What is being asked:
Read through the listing below and copy each line in which the word "changed" occurs.

■ ■ ■ ■ ■

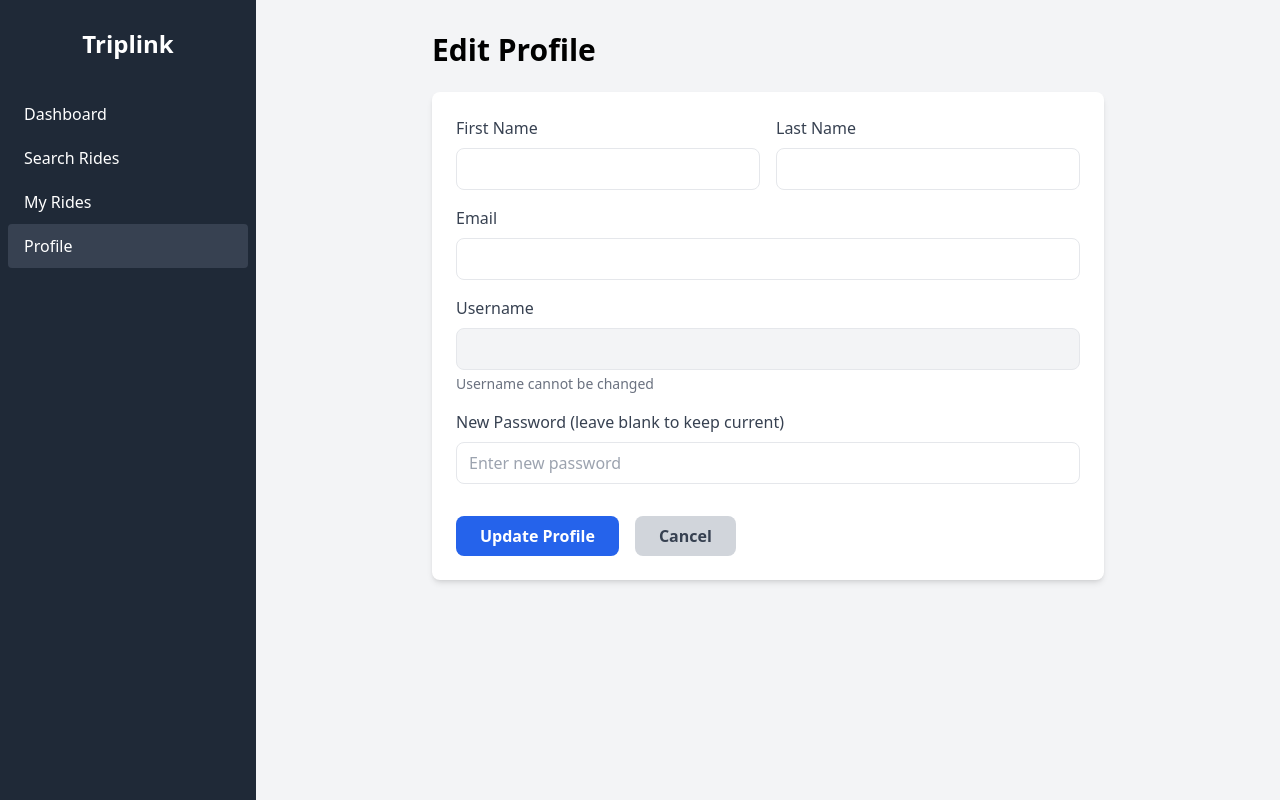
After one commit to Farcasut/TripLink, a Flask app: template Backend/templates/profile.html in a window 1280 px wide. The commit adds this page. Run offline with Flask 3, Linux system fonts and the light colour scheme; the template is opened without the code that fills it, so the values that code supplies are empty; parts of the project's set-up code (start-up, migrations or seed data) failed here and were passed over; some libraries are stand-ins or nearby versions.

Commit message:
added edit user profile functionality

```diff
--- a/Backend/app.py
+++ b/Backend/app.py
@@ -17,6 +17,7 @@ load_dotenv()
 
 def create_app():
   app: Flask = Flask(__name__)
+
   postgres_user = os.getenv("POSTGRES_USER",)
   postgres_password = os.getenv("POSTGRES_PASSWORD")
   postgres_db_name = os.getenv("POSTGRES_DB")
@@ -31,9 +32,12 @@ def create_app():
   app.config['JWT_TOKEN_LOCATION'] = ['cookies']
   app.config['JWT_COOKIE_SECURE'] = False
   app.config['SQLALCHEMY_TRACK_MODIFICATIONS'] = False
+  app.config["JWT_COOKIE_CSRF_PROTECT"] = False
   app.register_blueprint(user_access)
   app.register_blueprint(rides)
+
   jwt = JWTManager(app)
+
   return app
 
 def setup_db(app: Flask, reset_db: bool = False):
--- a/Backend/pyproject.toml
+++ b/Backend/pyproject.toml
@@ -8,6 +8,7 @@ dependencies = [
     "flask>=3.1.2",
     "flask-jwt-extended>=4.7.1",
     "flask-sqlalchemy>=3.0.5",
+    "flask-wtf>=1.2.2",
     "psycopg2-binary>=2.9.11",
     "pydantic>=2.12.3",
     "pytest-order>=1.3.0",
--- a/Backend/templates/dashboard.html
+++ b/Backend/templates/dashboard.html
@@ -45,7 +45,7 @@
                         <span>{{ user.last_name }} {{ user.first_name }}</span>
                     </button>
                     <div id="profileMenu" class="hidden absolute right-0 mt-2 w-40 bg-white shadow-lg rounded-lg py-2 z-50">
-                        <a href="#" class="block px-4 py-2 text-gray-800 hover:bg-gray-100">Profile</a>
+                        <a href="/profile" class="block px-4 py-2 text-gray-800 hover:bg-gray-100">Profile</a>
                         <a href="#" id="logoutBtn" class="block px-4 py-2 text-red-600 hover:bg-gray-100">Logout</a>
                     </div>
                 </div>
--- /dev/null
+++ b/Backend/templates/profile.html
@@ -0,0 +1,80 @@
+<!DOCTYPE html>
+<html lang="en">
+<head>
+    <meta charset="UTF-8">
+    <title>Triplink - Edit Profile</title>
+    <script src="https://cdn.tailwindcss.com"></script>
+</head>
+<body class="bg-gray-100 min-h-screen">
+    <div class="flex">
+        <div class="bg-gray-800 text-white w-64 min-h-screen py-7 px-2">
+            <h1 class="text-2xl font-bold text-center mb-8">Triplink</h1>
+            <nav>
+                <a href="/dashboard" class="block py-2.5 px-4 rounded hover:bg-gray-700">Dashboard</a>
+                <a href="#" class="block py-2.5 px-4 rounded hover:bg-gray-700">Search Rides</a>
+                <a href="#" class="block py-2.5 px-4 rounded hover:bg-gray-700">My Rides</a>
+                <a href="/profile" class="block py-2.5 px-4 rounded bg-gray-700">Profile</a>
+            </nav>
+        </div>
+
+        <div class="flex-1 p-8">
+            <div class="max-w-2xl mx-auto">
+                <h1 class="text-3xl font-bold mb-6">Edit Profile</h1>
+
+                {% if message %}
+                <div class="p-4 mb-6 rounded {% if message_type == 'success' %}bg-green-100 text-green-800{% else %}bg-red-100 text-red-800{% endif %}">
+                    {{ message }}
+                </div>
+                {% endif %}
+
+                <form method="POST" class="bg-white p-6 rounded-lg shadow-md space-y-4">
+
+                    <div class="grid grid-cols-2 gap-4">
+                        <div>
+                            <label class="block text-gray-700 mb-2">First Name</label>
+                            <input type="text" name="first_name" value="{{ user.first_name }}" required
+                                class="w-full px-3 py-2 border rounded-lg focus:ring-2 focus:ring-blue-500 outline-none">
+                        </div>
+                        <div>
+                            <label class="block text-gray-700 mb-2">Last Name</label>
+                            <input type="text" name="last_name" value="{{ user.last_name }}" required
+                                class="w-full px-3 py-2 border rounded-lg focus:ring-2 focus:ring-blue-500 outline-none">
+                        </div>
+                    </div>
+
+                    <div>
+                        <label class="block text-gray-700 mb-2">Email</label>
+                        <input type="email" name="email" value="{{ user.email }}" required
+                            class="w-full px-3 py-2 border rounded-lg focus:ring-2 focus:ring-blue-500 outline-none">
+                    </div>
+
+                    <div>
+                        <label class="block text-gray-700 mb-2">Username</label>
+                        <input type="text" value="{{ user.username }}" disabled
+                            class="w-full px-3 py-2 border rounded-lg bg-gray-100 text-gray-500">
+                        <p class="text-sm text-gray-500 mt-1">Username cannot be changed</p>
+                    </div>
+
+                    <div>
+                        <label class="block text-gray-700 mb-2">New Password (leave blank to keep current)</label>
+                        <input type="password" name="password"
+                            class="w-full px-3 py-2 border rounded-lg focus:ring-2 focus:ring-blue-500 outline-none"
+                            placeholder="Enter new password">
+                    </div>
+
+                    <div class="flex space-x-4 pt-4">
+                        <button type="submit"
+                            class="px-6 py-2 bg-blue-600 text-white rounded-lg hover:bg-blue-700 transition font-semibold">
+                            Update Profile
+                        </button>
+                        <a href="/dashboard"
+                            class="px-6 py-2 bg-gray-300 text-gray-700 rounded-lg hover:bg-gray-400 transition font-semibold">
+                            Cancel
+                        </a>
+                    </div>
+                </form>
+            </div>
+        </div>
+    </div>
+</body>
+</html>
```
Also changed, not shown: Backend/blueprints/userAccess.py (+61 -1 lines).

■ ■ ■ ■ ■

Exercise response:
+                        <p class="text-sm text-gray-500 mt-1">Username cannot be changed</p>
Also changed, not shown: Backend/blueprints/userAccess.py (+61 -1 lines).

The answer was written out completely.